There are two competing approaches for modelling annotator disagreement: distributional soft-labelling approaches (which aim to capture the level of disagreement) or modelling perspectives of individual annotators or groups thereof. We adapt a multi-task architecture -- which has previously shown success in modelling perspectives -- to evaluate its performance on the SEMEVAL Task 11. We do so by combining both approaches, i.e. predicting individual annotator perspectives as an interim step towards predicting annotator disagreement. Despite its previous success, we found that a multi-task approach performed poorly on datasets which contained distinct annotator opinions, suggesting that this approach may not always be suitable when modelling perspectives. Furthermore, our results explain that while strongly perspectivist approaches might not achieve state-of-the-art performance according to evaluation metrics used by distributional approaches, our approach allows for a more nuanced understanding of individual perspectives present in the data. We argue that perspectivist approaches are preferable because they enable decision makers to amplify minority views, and that it is important to re-evaluate metrics to reflect this goal.
Verification of machine learning models used in Natural Language Processing (NLP) is known to be a hard problem. In particular, many known neural network verification methods that work for computer vision and other numeric datasets do not work for NLP. Here, we study technical reasons that underlie this problem. Based on this analysis, we propose practical methods and heuristics for preparing NLP datasets and models in a way that renders them amenable to known verification methods based on abstract interpretation. We implement these methods as a Python library called ANTONIO that links to the neural network verifiers ERAN and Marabou. We perform evaluation of the tool using an NLP dataset R-U-A-Robot suggested as a benchmark for verifying legally critical NLP applications. We hope that, thanks to its general applicability, this work will open novel possibilities for including NLP verification problems into neural network verification competitions, and will popularise NLP problems within this community.

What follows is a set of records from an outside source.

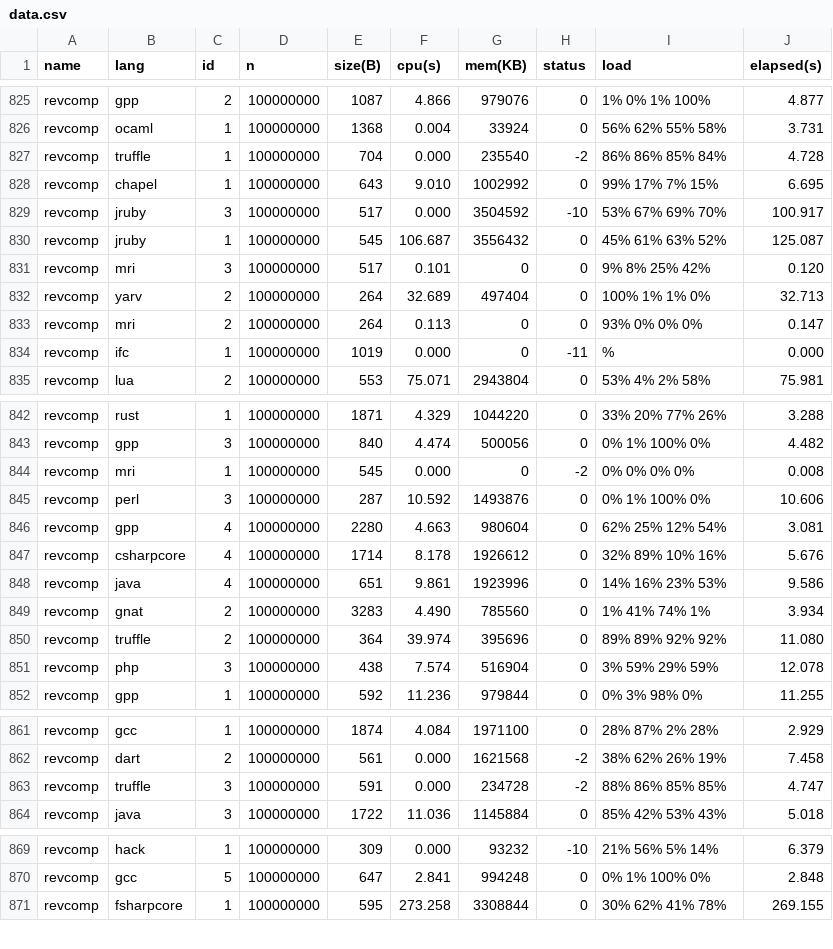
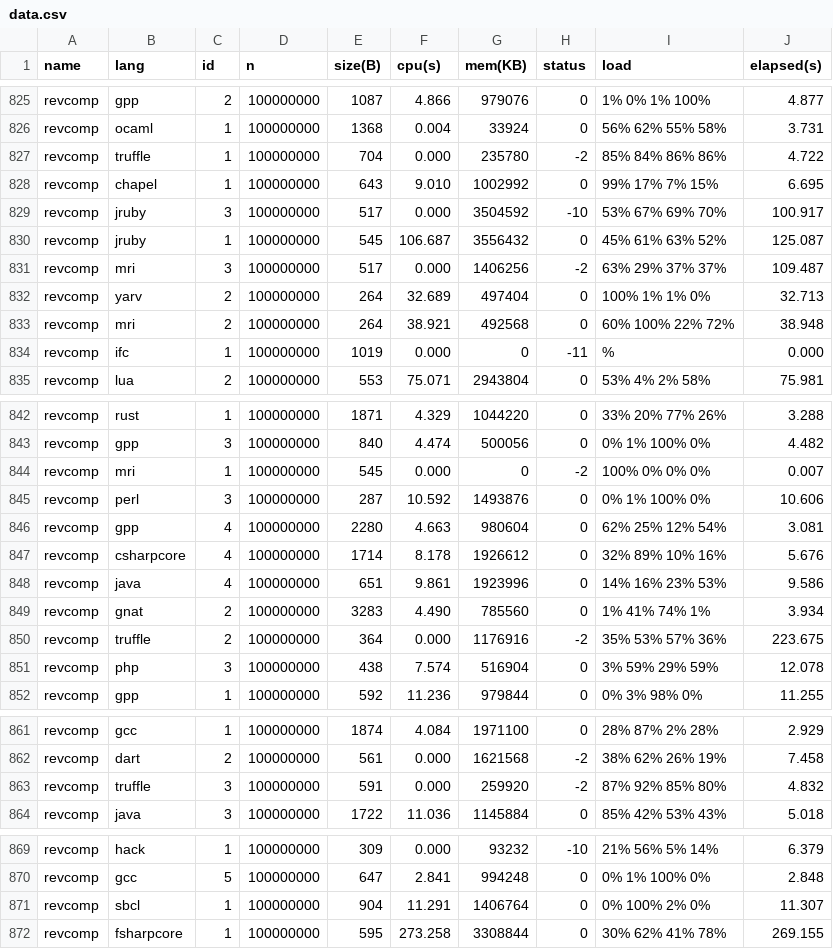
Before and after one commit to 4creators/BenchmarksGame, a CSV file: public/summarydata/data.csv, drawn as a sheet; only a part is shown, gaps mark what is left out.

```diff
--- a/public/summarydata/data.csv
+++ b/public/summarydata/data.csv
@@ -826,3 +826,3 @@ revcomp,gpp,2,100000000,1087,4.866,979076,0,1% 0% 1% 100%,4.877
 revcomp,ocaml,1,100000000,1368,0.004,33924,0,56% 62% 55% 58%,3.731
-revcomp,truffle,1,100000000,704,0.000,235540,-2,86% 86% 85% 84%,4.728
+revcomp,truffle,1,100000000,704,0.000,235780,-2,85% 84% 86% 86%,4.722
 revcomp,chapel,1,100000000,643,9.010,1002992,0,99% 17% 7% 15%,6.695
@@ -830,5 +830,5 @@ revcomp,jruby,3,100000000,517,0.000,3504592,-10,53% 67% 69% 70%,100.917
 revcomp,jruby,1,100000000,545,106.687,3556432,0,45% 61% 63% 52%,125.087
-revcomp,mri,3,100000000,517,0.101,0,0,9% 8% 25% 42%,0.120
+revcomp,mri,3,100000000,517,0.000,1406256,-2,63% 29% 37% 37%,109.487
 revcomp,yarv,2,100000000,264,32.689,497404,0,100% 1% 1% 0%,32.713
-revcomp,mri,2,100000000,264,0.113,0,0,93% 0% 0% 0%,0.147
+revcomp,mri,2,100000000,264,38.921,492568,0,60% 100% 22% 72%,38.948
 revcomp,ifc,1,100000000,1019,0.000,0,-11,%,0.000
@@ -843,3 +843,3 @@ revcomp,rust,1,100000000,1871,4.329,1044220,0,33% 20% 77% 26%,3.288
 revcomp,gpp,3,100000000,840,4.474,500056,0,0% 1% 100% 0%,4.482
-revcomp,mri,1,100000000,545,0.000,0,-2,0% 0% 0% 0%,0.008
+revcomp,mri,1,100000000,545,0.000,0,-2,100% 0% 0% 0%,0.007
 revcomp,perl,3,100000000,287,10.592,1493876,0,0% 1% 100% 0%,10.606
@@ -849,3 +849,3 @@ revcomp,java,4,100000000,651,9.861,1923996,0,14% 16% 23% 53%,9.586
 revcomp,gnat,2,100000000,3283,4.490,785560,0,1% 41% 74% 1%,3.934
-revcomp,truffle,2,100000000,364,39.974,395696,0,89% 89% 92% 92%,11.080
+revcomp,truffle,2,100000000,364,0.000,1176916,-2,35% 53% 57% 36%,223.675
 revcomp,php,3,100000000,438,7.574,516904,0,3% 59% 29% 59%,12.078
@@ -862,3 +862,3 @@ revcomp,gcc,1,100000000,1874,4.084,1971100,0,28% 87% 2% 28%,2.929
 revcomp,dart,2,100000000,561,0.000,1621568,-2,38% 62% 26% 19%,7.458
-revcomp,truffle,3,100000000,591,0.000,234728,-2,88% 86% 85% 85%,4.747
+revcomp,truffle,3,100000000,591,0.000,259920,-2,87% 92% 85% 80%,4.832
 revcomp,java,3,100000000,1722,11.036,1145884,0,85% 42% 53% 43%,5.018
@@ -870,2 +870,3 @@ revcomp,hack,1,100000000,309,0.000,93232,-10,21% 56% 5% 14%,6.379
 revcomp,gcc,5,100000000,647,2.841,994248,0,0% 1% 100% 0%,2.848
+revcomp,sbcl,1,100000000,904,11.291,1406764,0,0% 100% 2% 0%,11.307
 revcomp,fsharpcore,1,100000000,595,273.258,3308844,0,30% 62% 41% 78%,269.155
```
Also changed, not shown: public/summarydata/ndata.csv, 57 other files.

We report our efforts in identifying a set of previous human evaluations in NLP that would be suitable for a coordinated study examining what makes human evaluations in NLP more/less reproducible. We present our results and findings, which include that just 13\% of papers had (i) sufficiently low barriers to reproduction, and (ii) enough obtainable information, to be considered for reproduction, and that all but one of the experiments we selected for reproduction was discovered to have flaws that made the meaningfulness of conducting a reproduction questionable. As a result, we had to change our coordinated study design from a reproduce approach to a standardise-then-reproduce-twice approach. Our overall (negative) finding that the great majority of human evaluations in NLP is not repeatable and/or not reproducible and/or too flawed to justify reproduction, paints a dire picture, but presents an opportunity for a rethink about how to design and report human evaluations in NLP.